Numerous studies involving both endurance and strength exercise have shown that the current recommended protein intake of 0.75 g/kg body weight/day is inadequate for people who participate in regular exercise or sport. Additional protein is needed to compensate for the increased breakdown of protein during and immediately after exercise, and to facilitate repair and growth. Exercise triggers the activation of an enzyme that oxidises key amino acids in the muscle, which are then used as a fuel source. The greater the exercise intensity and the longer the duration of exercise, the more protein is broken down for fuel.
In addition, dietary protein provides an enhanced stimulus for muscle growth. To build muscle, you must be in ‘positive nitrogen balance’. This means the body is retaining more dietary protein than is excreted or used as fuel. A sub-optimal intake of protein will result in slower gains in strength, size and mass, or even muscle loss, despite hard training. In practice the body is capable of adapting to slight variations in protein intake. It becomes more efficient in recycling amino acids during protein metabolism if your intake falls over a period of time. The body car also adapt to a consistently high protein intake by oxidising surplus amino acids for energy.
It is important to understand that a high protein diet alone will not result in increased strength or muscle size.
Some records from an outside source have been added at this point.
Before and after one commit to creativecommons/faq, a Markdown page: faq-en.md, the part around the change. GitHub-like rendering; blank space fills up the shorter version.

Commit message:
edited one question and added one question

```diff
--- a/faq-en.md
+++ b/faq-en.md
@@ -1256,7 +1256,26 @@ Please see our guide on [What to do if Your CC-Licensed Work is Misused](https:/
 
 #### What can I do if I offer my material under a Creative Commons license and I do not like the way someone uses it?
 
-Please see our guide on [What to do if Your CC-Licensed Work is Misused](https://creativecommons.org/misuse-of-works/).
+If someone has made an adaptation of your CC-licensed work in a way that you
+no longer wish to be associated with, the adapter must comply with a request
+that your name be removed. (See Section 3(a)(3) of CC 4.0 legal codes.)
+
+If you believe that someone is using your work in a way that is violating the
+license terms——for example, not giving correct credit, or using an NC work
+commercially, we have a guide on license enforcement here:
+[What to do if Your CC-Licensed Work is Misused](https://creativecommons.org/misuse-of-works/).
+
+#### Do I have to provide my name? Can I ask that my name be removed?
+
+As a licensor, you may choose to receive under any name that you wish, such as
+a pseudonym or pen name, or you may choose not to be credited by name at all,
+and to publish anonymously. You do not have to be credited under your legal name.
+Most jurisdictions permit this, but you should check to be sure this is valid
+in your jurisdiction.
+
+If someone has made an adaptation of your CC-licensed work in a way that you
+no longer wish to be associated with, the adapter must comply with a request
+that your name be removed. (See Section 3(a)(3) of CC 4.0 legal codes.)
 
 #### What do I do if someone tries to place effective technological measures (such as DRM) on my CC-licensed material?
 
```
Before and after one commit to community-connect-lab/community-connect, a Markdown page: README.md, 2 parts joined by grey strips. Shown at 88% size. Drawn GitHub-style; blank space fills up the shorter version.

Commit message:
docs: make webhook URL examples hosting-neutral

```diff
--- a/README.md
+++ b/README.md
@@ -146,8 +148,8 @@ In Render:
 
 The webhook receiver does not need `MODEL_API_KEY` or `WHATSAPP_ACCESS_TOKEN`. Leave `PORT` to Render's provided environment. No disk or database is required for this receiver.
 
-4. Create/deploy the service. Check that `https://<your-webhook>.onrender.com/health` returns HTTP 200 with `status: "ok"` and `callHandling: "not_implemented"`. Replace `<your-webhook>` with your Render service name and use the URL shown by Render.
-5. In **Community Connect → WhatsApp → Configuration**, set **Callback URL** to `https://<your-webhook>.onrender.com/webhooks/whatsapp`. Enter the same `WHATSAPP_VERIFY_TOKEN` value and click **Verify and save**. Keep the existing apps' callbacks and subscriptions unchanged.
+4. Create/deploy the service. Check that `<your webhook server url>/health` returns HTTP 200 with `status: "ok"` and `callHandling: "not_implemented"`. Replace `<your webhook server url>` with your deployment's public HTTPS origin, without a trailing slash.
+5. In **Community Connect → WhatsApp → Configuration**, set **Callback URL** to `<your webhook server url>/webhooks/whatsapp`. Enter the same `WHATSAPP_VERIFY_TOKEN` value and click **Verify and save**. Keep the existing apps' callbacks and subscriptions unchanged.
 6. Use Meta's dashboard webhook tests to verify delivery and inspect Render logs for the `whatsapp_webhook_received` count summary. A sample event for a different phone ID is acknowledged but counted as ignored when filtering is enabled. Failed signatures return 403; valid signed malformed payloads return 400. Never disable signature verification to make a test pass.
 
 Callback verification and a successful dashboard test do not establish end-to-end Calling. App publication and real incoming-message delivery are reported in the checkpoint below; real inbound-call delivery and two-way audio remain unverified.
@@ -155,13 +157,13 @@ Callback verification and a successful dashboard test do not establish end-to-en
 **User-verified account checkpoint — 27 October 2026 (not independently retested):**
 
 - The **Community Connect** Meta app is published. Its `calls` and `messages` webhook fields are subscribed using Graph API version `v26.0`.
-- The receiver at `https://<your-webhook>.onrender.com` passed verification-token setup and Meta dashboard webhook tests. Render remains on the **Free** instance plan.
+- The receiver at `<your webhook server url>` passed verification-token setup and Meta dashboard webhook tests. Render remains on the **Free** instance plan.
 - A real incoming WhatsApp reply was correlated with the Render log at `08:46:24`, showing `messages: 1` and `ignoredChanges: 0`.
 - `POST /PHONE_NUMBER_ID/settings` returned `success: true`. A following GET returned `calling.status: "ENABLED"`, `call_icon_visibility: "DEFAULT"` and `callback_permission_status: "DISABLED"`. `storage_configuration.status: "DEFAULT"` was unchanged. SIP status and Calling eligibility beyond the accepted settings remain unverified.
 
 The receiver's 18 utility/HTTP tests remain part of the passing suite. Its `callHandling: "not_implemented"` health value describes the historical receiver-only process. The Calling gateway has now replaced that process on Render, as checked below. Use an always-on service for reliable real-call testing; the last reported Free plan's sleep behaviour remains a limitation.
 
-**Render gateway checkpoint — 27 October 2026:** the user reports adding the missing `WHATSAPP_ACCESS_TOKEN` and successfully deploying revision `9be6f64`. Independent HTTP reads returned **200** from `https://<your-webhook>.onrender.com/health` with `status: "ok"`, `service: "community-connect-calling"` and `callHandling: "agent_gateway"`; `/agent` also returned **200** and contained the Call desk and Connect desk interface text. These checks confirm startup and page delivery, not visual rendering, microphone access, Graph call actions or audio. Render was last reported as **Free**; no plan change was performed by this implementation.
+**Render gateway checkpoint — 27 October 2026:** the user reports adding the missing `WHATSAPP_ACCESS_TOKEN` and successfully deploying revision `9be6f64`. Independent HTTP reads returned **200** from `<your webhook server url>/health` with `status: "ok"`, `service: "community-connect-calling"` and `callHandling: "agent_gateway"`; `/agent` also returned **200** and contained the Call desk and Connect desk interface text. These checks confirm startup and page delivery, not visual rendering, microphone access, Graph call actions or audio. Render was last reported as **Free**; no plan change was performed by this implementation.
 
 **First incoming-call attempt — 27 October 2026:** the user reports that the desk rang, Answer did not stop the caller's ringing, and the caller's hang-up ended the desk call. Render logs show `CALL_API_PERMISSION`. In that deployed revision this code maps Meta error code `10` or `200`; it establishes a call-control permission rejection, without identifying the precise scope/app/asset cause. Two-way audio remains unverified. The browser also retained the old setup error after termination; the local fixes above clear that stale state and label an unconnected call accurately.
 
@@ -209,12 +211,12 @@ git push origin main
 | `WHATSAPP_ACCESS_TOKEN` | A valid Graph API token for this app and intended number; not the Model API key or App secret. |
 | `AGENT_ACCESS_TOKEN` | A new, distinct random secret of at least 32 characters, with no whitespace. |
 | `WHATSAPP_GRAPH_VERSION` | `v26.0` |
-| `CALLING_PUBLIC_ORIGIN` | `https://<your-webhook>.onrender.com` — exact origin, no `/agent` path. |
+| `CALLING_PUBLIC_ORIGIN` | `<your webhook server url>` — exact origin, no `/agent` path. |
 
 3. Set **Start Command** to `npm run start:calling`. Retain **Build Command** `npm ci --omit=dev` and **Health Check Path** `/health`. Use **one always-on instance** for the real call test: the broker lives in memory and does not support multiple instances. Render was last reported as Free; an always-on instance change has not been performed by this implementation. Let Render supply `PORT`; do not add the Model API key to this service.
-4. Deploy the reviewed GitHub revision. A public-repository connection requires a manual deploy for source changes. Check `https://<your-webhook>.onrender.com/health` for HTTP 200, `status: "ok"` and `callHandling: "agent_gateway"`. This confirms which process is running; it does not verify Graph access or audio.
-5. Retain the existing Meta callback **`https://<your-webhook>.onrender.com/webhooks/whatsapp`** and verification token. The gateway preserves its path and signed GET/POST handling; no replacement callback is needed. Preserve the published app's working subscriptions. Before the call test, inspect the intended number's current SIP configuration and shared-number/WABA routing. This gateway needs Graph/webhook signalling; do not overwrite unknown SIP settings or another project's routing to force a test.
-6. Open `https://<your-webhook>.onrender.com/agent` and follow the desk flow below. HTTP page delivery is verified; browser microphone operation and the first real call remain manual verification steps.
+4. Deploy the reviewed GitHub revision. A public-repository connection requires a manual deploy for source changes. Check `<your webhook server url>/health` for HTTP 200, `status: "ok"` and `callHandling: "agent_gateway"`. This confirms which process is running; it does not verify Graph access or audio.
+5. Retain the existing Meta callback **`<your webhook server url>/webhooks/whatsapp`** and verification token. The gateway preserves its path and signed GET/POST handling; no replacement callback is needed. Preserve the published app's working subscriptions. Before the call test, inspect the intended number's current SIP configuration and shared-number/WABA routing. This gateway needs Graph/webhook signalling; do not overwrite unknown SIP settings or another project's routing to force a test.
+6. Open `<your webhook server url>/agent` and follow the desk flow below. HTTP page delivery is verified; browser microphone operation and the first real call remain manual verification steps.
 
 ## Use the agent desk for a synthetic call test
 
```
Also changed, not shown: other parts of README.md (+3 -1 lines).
These goals can only be achieved when an optimal protein intake is combined with heavy resistance (strength) training.
For an endurance athlete, the recommended range is 1.2-1.4 g/kg body weight/day (Lemon, 1998; Williams & Devlin, 1992; Williams, 1998; ACSM, 2000).
Many recent studies show that strength and power athletes have a greater daily requirement for protein than most endurance athletes. The current consensus recommendation is an intake between 1.4 and 1.8 g/kg body weight/day (Williams, 1998; Tarnopolsky et al., 1992; Lemon et al., 1992). The American Dietetic Association and ACSM recommend 1.6-1.7 g/ kg body weight per day. So, for example, a distance runner weighing 70 kg would need 84-98 g/day. A sprinter or body-builder with the same body weight would need 98-126 g/day.
In practice, protein intakes generally reflect total calorie intake, which is why the International Consensus Conference on Foods, Nutrition and Performance in Lausanne (1991) stated that protein should comprise 12-15% of total energy intake. This assumes that your calorie intake matches your calorie requirements.